**Exercise prompt:** The records underneath are to be repeated exactly, with the pictures left out.

────────────────

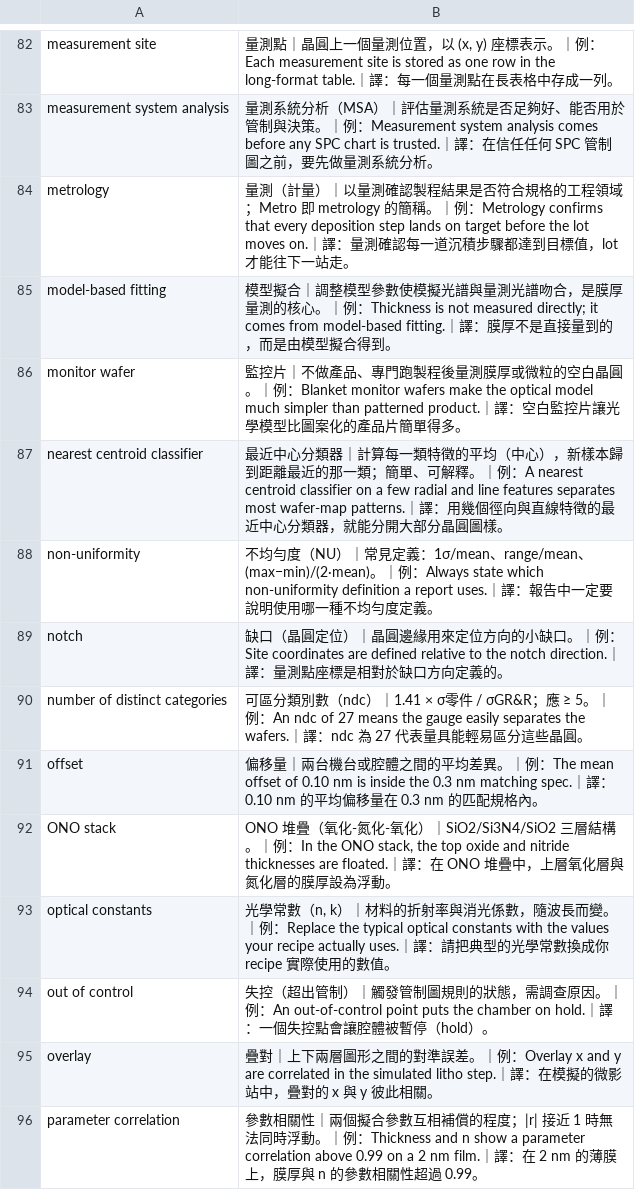
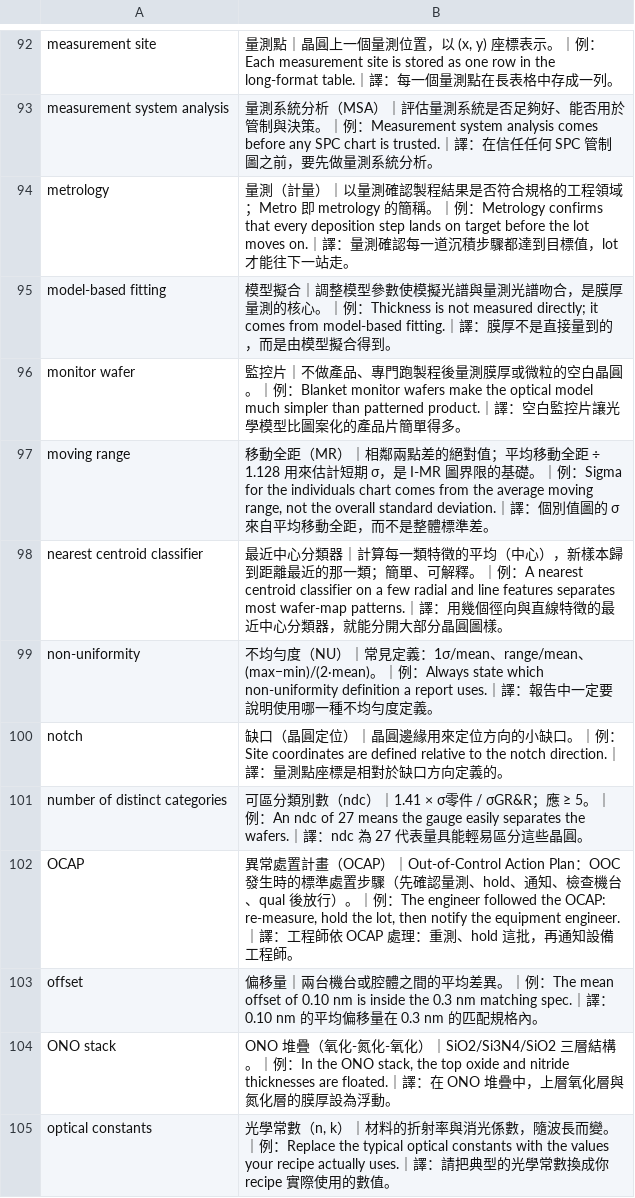
Before and after one commit to blses1283513-hub/crrer, a CSV file: metro-toolkit/docs/eudic/out/vocab_metro-toolkit.csv, drawn as a sheet; only a part is shown, gaps mark what is left out; the shorter side is filled out with more unchanged rows; the diff covers the shown part only.

```diff
--- a/metro-toolkit/docs/eudic/out/vocab_metro-toolkit.csv
+++ b/metro-toolkit/docs/eudic/out/vocab_metro-toolkit.csv
@@ -86,2 +96,3 @@ model-based fitting,模型擬合｜調整模型參數使模擬光譜與量測光
 monitor wafer,監控片｜不做產品、專門跑製程後量測膜厚或微粒的空白晶圓。｜例：Blanket monitor wafers make the optical model much simpler than patterned product.｜譯：空白監控片讓光學模型比圖案化的產品片簡單得多。
+moving range,"移動全距（MR）｜相鄰兩點差的絕對值；平均移動全距 ÷ 1.128 用來估計短期 σ，是 I-MR 圖界限的基礎。｜例：Sigma for the individuals chart comes from the average moving range, not the overall standard deviation.｜譯：個別值圖的 σ 來自平均移動全距，而不是整體標準差。"
 nearest centroid classifier,最近中心分類器｜計算每一類特徵的平均（中心），新樣本歸到距離最近的那一類；簡單、可解釋。｜例：A nearest centroid classifier on a few radial and line features separates most wafer-map patterns.｜譯：用幾個徑向與直線特徵的最近中心分類器，就能分開大部分晶圓圖樣。
@@ -90,2 +101,3 @@ notch,缺口（晶圓定位）｜晶圓邊緣用來定位方向的小缺口。
 number of distinct categories,可區分類別數（ndc）｜1.41 × σ零件 / σGR&R；應 ≥ 5。｜例：An ndc of 27 means the gauge easily separates the wafers.｜譯：ndc 為 27 代表量具能輕易區分這些晶圓。
+OCAP,"異常處置計畫（OCAP）｜Out-of-Control Action Plan：OOC 發生時的標準處置步驟（先確認量測、hold、通知、檢查機台、qual 後放行）。｜例：The engineer followed the OCAP: re-measure, hold the lot, then notify the equipment engineer.｜譯：工程師依 OCAP 處理：重測、hold 這批，再通知設備工程師。"
 offset,偏移量｜兩台機台或腔體之間的平均差異。｜例：The mean offset of 0.10 nm is inside the 0.3 nm matching spec.｜譯：0.10 nm 的平均偏移量在 0.3 nm 的匹配規格內。
```
Also changed, not shown: 13 added rows elsewhere in this file, metro-toolkit/docs/eudic/out/vocab_all.csv, metro-toolkit/docs/eudic/out/vocab_semiyield.csv, 37 other files.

────────────────

**Response for this exercise:**
Before and after one commit to blses1283513-hub/crrer, a CSV file: metro-toolkit/docs/eudic/out/vocab_metro-toolkit.csv, drawn as a sheet; only a part is shown, gaps mark what is left out; the shorter side is filled out with more unchanged rows; the diff covers the shown part only.

```diff
--- a/metro-toolkit/docs/eudic/out/vocab_metro-toolkit.csv
+++ b/metro-toolkit/docs/eudic/out/vocab_metro-toolkit.csv
@@ -86,2 +96,3 @@ model-based fitting,模型擬合｜調整模型參數使模擬光譜與量測光
 monitor wafer,監控片｜不做產品、專門跑製程後量測膜厚或微粒的空白晶圓。｜例：Blanket monitor wafers make the optical model much simpler than patterned product.｜譯：空白監控片讓光學模型比圖案化的產品片簡單得多。
+moving range,"移動全距（MR）｜相鄰兩點差的絕對值；平均移動全距 ÷ 1.128 用來估計短期 σ，是 I-MR 圖界限的基礎。｜例：Sigma for the individuals chart comes from the average moving range, not the overall standard deviation.｜譯：個別值圖的 σ 來自平均移動全距，而不是整體標準差。"
 nearest centroid classifier,最近中心分類器｜計算每一類特徵的平均（中心），新樣本歸到距離最近的那一類；簡單、可解釋。｜例：A nearest centroid classifier on a few radial and line features separates most wafer-map patterns.｜譯：用幾個徑向與直線特徵的最近中心分類器，就能分開大部分晶圓圖樣。
@@ -90,2 +101,3 @@ notch,缺口（晶圓定位）｜晶圓邊緣用來定位方向的小缺口。
 number of distinct categories,可區分類別數（ndc）｜1.41 × σ零件 / σGR&R；應 ≥ 5。｜例：An ndc of 27 means the gauge easily separates the wafers.｜譯：ndc 為 27 代表量具能輕易區分這些晶圓。
+OCAP,"異常處置計畫（OCAP）｜Out-of-Control Action Plan：OOC 發生時的標準處置步驟（先確認量測、hold、通知、檢查機台、qual 後放行）。｜例：The engineer followed the OCAP: re-measure, hold the lot, then notify the equipment engineer.｜譯：工程師依 OCAP 處理：重測、hold 這批，再通知設備工程師。"
 offset,偏移量｜兩台機台或腔體之間的平均差異。｜例：The mean offset of 0.10 nm is inside the 0.3 nm matching spec.｜譯：0.10 nm 的平均偏移量在 0.3 nm 的匹配規格內。
```
Also changed, not shown: 13 added rows elsewhere in this file, metro-toolkit/docs/eudic/out/vocab_all.csv, metro-toolkit/docs/eudic/out/vocab_semiyield.csv, 37 other files.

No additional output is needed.